▶ Data shown:
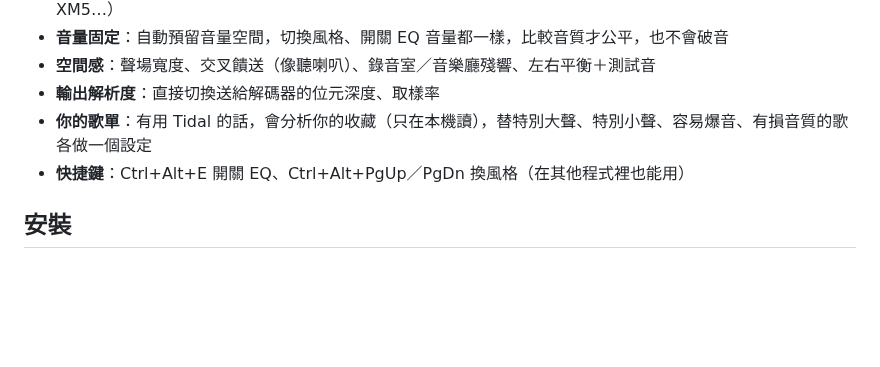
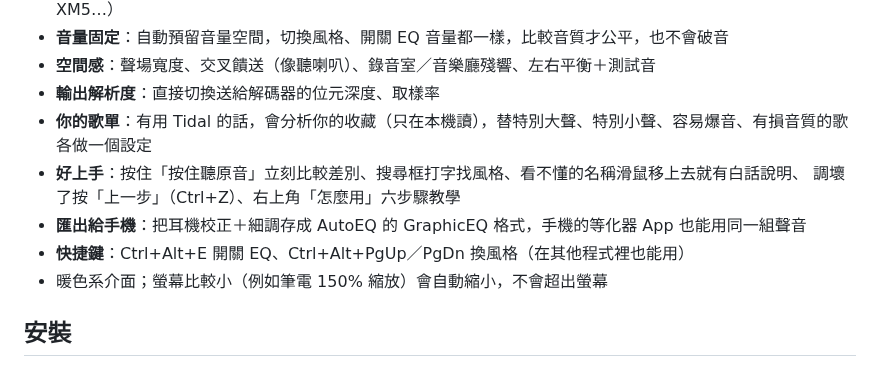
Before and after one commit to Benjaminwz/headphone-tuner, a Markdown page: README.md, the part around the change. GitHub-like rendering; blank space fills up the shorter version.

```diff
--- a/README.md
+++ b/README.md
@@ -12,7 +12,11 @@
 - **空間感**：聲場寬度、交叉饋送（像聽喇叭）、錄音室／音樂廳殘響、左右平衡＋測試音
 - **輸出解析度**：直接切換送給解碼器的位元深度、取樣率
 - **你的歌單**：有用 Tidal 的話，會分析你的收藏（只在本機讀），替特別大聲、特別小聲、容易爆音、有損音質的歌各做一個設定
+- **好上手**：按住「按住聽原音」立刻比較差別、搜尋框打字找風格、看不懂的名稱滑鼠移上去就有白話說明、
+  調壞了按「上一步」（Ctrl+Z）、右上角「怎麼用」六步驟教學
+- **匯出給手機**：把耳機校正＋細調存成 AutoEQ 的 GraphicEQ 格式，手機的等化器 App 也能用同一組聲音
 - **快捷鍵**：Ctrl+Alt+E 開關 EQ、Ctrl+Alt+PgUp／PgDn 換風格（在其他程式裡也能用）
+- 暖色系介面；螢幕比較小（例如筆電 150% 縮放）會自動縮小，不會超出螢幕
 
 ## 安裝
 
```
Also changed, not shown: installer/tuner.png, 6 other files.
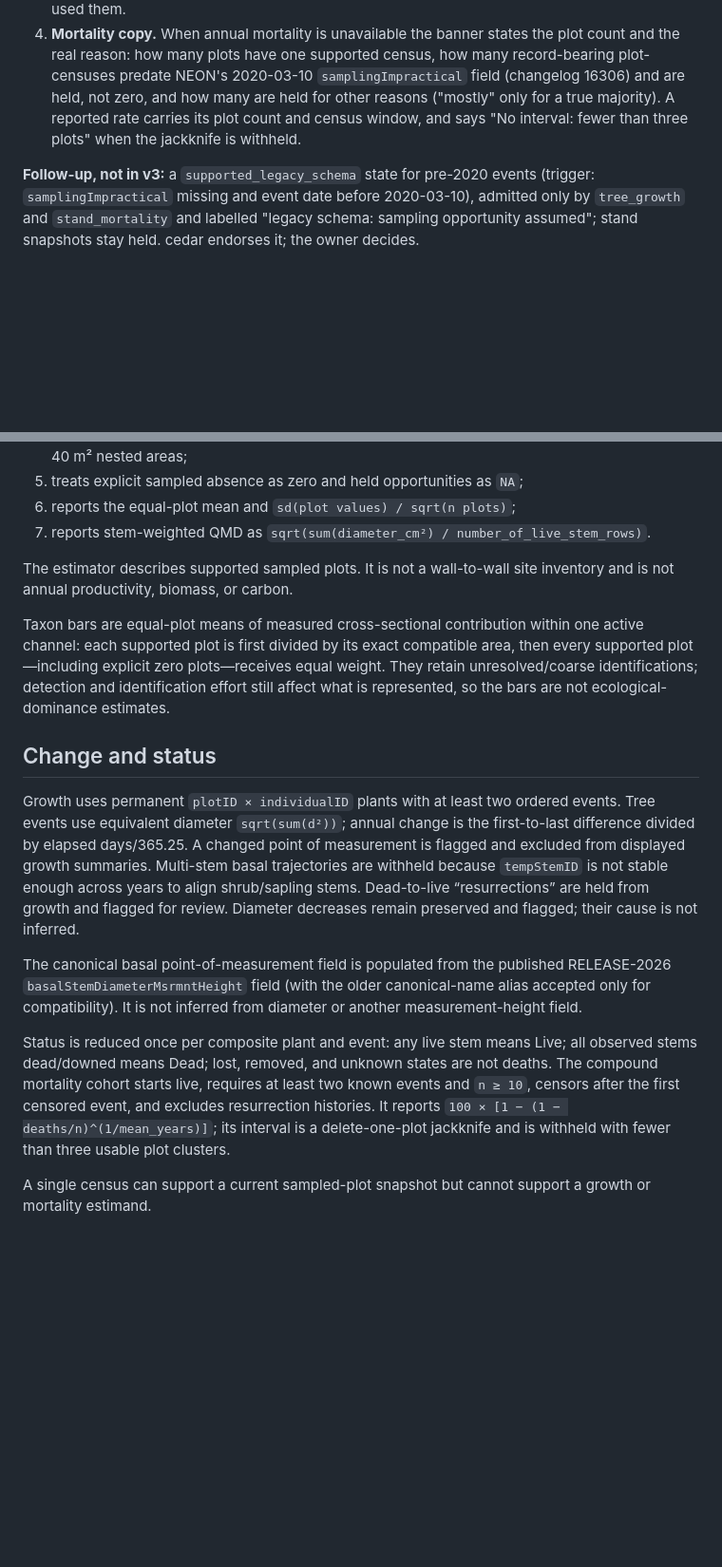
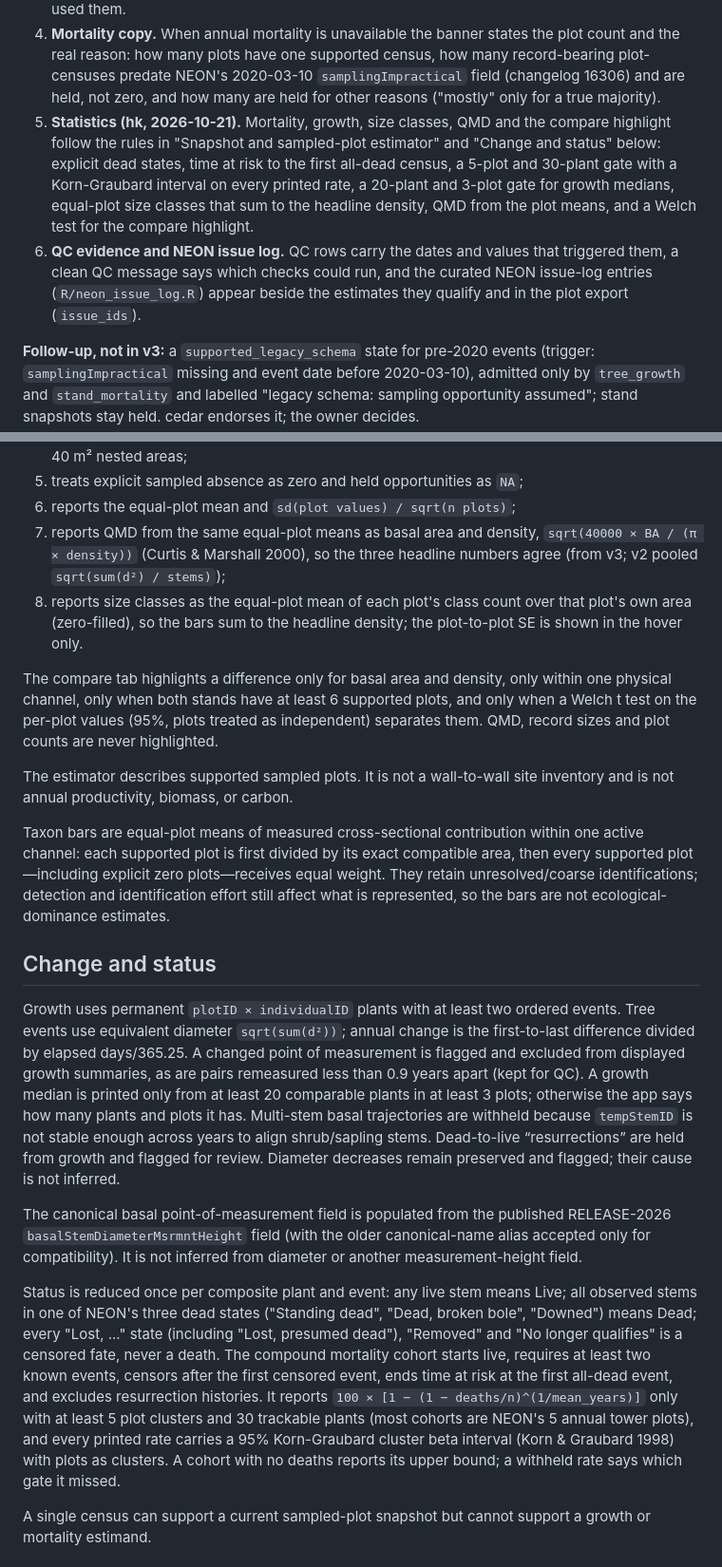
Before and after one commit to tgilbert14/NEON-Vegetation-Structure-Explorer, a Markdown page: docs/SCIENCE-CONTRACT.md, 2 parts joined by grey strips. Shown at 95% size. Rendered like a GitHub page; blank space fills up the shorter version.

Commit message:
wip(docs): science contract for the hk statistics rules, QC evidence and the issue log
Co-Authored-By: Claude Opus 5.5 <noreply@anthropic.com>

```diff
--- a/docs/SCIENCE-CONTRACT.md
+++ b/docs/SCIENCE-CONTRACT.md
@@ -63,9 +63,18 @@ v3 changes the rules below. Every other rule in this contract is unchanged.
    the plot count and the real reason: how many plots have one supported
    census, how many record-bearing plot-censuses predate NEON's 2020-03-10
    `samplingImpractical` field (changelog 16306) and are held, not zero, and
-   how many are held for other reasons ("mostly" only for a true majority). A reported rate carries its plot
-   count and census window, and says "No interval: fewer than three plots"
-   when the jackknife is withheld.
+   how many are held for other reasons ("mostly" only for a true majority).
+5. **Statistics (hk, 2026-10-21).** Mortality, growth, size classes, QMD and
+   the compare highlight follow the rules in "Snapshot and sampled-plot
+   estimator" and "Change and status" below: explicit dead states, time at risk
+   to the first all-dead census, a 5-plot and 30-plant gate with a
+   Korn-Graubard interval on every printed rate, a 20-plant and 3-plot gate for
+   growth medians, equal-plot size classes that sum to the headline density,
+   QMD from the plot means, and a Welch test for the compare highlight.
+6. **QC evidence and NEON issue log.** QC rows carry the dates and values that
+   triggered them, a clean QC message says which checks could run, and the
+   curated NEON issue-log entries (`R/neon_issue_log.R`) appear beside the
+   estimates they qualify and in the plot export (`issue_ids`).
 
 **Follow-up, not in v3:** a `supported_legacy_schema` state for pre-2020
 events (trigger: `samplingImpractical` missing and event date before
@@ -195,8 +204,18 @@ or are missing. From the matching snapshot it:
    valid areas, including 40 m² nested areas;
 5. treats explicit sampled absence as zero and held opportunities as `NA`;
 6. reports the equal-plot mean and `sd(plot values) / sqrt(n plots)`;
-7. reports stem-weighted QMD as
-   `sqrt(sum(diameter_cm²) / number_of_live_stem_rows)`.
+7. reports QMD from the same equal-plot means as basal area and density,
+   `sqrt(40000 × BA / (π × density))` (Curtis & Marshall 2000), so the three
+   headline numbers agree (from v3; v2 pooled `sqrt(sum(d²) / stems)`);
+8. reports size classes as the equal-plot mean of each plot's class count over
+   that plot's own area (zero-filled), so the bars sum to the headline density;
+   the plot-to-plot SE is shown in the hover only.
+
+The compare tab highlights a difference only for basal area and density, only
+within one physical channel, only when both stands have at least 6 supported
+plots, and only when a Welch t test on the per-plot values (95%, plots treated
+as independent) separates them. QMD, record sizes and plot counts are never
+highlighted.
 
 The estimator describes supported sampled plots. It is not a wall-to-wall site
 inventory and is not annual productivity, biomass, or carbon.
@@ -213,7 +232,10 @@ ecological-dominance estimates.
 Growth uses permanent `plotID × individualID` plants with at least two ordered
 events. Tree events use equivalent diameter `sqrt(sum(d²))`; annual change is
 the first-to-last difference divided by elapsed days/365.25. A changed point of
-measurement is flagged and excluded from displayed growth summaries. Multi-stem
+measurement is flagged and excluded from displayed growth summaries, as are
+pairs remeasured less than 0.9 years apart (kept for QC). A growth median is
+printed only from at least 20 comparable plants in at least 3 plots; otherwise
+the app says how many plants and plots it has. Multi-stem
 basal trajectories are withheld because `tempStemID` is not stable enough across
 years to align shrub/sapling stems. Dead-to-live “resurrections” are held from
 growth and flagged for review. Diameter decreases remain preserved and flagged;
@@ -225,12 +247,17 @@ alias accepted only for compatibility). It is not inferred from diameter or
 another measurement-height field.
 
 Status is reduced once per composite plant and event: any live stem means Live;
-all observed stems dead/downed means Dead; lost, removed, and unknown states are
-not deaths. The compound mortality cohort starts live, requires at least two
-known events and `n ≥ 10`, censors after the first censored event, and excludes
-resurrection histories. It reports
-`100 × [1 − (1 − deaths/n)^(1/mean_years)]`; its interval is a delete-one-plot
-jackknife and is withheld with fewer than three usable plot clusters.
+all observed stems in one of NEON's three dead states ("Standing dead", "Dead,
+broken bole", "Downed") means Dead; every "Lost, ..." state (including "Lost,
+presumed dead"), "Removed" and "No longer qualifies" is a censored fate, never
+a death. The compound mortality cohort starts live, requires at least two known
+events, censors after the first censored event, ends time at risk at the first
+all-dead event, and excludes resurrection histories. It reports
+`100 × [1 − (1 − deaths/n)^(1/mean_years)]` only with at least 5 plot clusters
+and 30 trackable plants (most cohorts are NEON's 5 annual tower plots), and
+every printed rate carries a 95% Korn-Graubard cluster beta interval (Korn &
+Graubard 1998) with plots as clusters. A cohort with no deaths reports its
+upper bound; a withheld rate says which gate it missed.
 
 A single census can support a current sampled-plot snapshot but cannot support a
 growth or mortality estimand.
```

▶ Task description:
All of the entries above are to be restated word for word, minus the images.

▶ Task result:
Before and after one commit to Benjaminwz/headphone-tuner, a Markdown page: README.md, the part around the change. GitHub-like rendering; blank space fills up the shorter version.

```diff
--- a/README.md
+++ b/README.md
@@ -12,7 +12,11 @@
 - **空間感**：聲場寬度、交叉饋送（像聽喇叭）、錄音室／音樂廳殘響、左右平衡＋測試音
 - **輸出解析度**：直接切換送給解碼器的位元深度、取樣率
 - **你的歌單**：有用 Tidal 的話，會分析你的收藏（只在本機讀），替特別大聲、特別小聲、容易爆音、有損音質的歌各做一個設定
+- **好上手**：按住「按住聽原音」立刻比較差別、搜尋框打字找風格、看不懂的名稱滑鼠移上去就有白話說明、
+  調壞了按「上一步」（Ctrl+Z）、右上角「怎麼用」六步驟教學
+- **匯出給手機**：把耳機校正＋細調存成 AutoEQ 的 GraphicEQ 格式，手機的等化器 App 也能用同一組聲音
 - **快捷鍵**：Ctrl+Alt+E 開關 EQ、Ctrl+Alt+PgUp／PgDn 換風格（在其他程式裡也能用）
+- 暖色系介面；螢幕比較小（例如筆電 150% 縮放）會自動縮小，不會超出螢幕
 
 ## 安裝
 
```
Also changed, not shown: installer/tuner.png, 6 other files.
Before and after one commit to tgilbert14/NEON-Vegetation-Structure-Explorer, a Markdown page: docs/SCIENCE-CONTRACT.md, 2 parts joined by grey strips. Shown at 95% size. Rendered like a GitHub page; blank space fills up the shorter version.

Commit message:
wip(docs): science contract for the hk statistics rules, QC evidence and the issue log
Co-Authored-By: Claude Opus 5.5 <noreply@anthropic.com>

```diff
--- a/docs/SCIENCE-CONTRACT.md
+++ b/docs/SCIENCE-CONTRACT.md
@@ -63,9 +63,18 @@ v3 changes the rules below. Every other rule in this contract is unchanged.
    the plot count and the real reason: how many plots have one supported
    census, how many record-bearing plot-censuses predate NEON's 2020-03-10
    `samplingImpractical` field (changelog 16306) and are held, not zero, and
-   how many are held for other reasons ("mostly" only for a true majority). A reported rate carries its plot
-   count and census window, and says "No interval: fewer than three plots"
-   when the jackknife is withheld.
+   how many are held for other reasons ("mostly" only for a true majority).
+5. **Statistics (hk, 2026-10-21).** Mortality, growth, size classes, QMD and
+   the compare highlight follow the rules in "Snapshot and sampled-plot
+   estimator" and "Change and status" below: explicit dead states, time at risk
+   to the first all-dead census, a 5-plot and 30-plant gate with a
+   Korn-Graubard interval on every printed rate, a 20-plant and 3-plot gate for
+   growth medians, equal-plot size classes that sum to the headline density,
+   QMD from the plot means, and a Welch test for the compare highlight.
+6. **QC evidence and NEON issue log.** QC rows carry the dates and values that
+   triggered them, a clean QC message says which checks could run, and the
+   curated NEON issue-log entries (`R/neon_issue_log.R`) appear beside the
+   estimates they qualify and in the plot export (`issue_ids`).
 
 **Follow-up, not in v3:** a `supported_legacy_schema` state for pre-2020
 events (trigger: `samplingImpractical` missing and event date before
@@ -195,8 +204,18 @@ or are missing. From the matching snapshot it:
    valid areas, including 40 m² nested areas;
 5. treats explicit sampled absence as zero and held opportunities as `NA`;
 6. reports the equal-plot mean and `sd(plot values) / sqrt(n plots)`;
-7. reports stem-weighted QMD as
-   `sqrt(sum(diameter_cm²) / number_of_live_stem_rows)`.
+7. reports QMD from the same equal-plot means as basal area and density,
+   `sqrt(40000 × BA / (π × density))` (Curtis & Marshall 2000), so the three
+   headline numbers agree (from v3; v2 pooled `sqrt(sum(d²) / stems)`);
+8. reports size classes as the equal-plot mean of each plot's class count over
+   that plot's own area (zero-filled), so the bars sum to the headline density;
+   the plot-to-plot SE is shown in the hover only.
+
+The compare tab highlights a difference only for basal area and density, only
+within one physical channel, only when both stands have at least 6 supported
+plots, and only when a Welch t test on the per-plot values (95%, plots treated
+as independent) separates them. QMD, record sizes and plot counts are never
+highlighted.
 
 The estimator describes supported sampled plots. It is not a wall-to-wall site
 inventory and is not annual productivity, biomass, or carbon.
@@ -213,7 +232,10 @@ ecological-dominance estimates.
 Growth uses permanent `plotID × individualID` plants with at least two ordered
 events. Tree events use equivalent diameter `sqrt(sum(d²))`; annual change is
 the first-to-last difference divided by elapsed days/365.25. A changed point of
-measurement is flagged and excluded from displayed growth summaries. Multi-stem
+measurement is flagged and excluded from displayed growth summaries, as are
+pairs remeasured less than 0.9 years apart (kept for QC). A growth median is
+printed only from at least 20 comparable plants in at least 3 plots; otherwise
+the app says how many plants and plots it has. Multi-stem
 basal trajectories are withheld because `tempStemID` is not stable enough across
 years to align shrub/sapling stems. Dead-to-live “resurrections” are held from
 growth and flagged for review. Diameter decreases remain preserved and flagged;
@@ -225,12 +247,17 @@ alias accepted only for compatibility). It is not inferred from diameter or
 another measurement-height field.
 
 Status is reduced once per composite plant and event: any live stem means Live;
-all observed stems dead/downed means Dead; lost, removed, and unknown states are
-not deaths. The compound mortality cohort starts live, requires at least two
-known events and `n ≥ 10`, censors after the first censored event, and excludes
-resurrection histories. It reports
-`100 × [1 − (1 − deaths/n)^(1/mean_years)]`; its interval is a delete-one-plot
-jackknife and is withheld with fewer than three usable plot clusters.
+all observed stems in one of NEON's three dead states ("Standing dead", "Dead,
+broken bole", "Downed") means Dead; every "Lost, ..." state (including "Lost,
+presumed dead"), "Removed" and "No longer qualifies" is a censored fate, never
+a death. The compound mortality cohort starts live, requires at least two known
+events, censors after the first censored event, ends time at risk at the first
+all-dead event, and excludes resurrection histories. It reports
+`100 × [1 − (1 − deaths/n)^(1/mean_years)]` only with at least 5 plot clusters
+and 30 trackable plants (most cohorts are NEON's 5 annual tower plots), and
+every printed rate carries a 95% Korn-Graubard cluster beta interval (Korn &
+Graubard 1998) with plots as clusters. A cohort with no deaths reports its
+upper bound; a withheld rate says which gate it missed.
 
 A single census can support a current sampled-plot snapshot but cannot support a
 growth or mortality estimand.
```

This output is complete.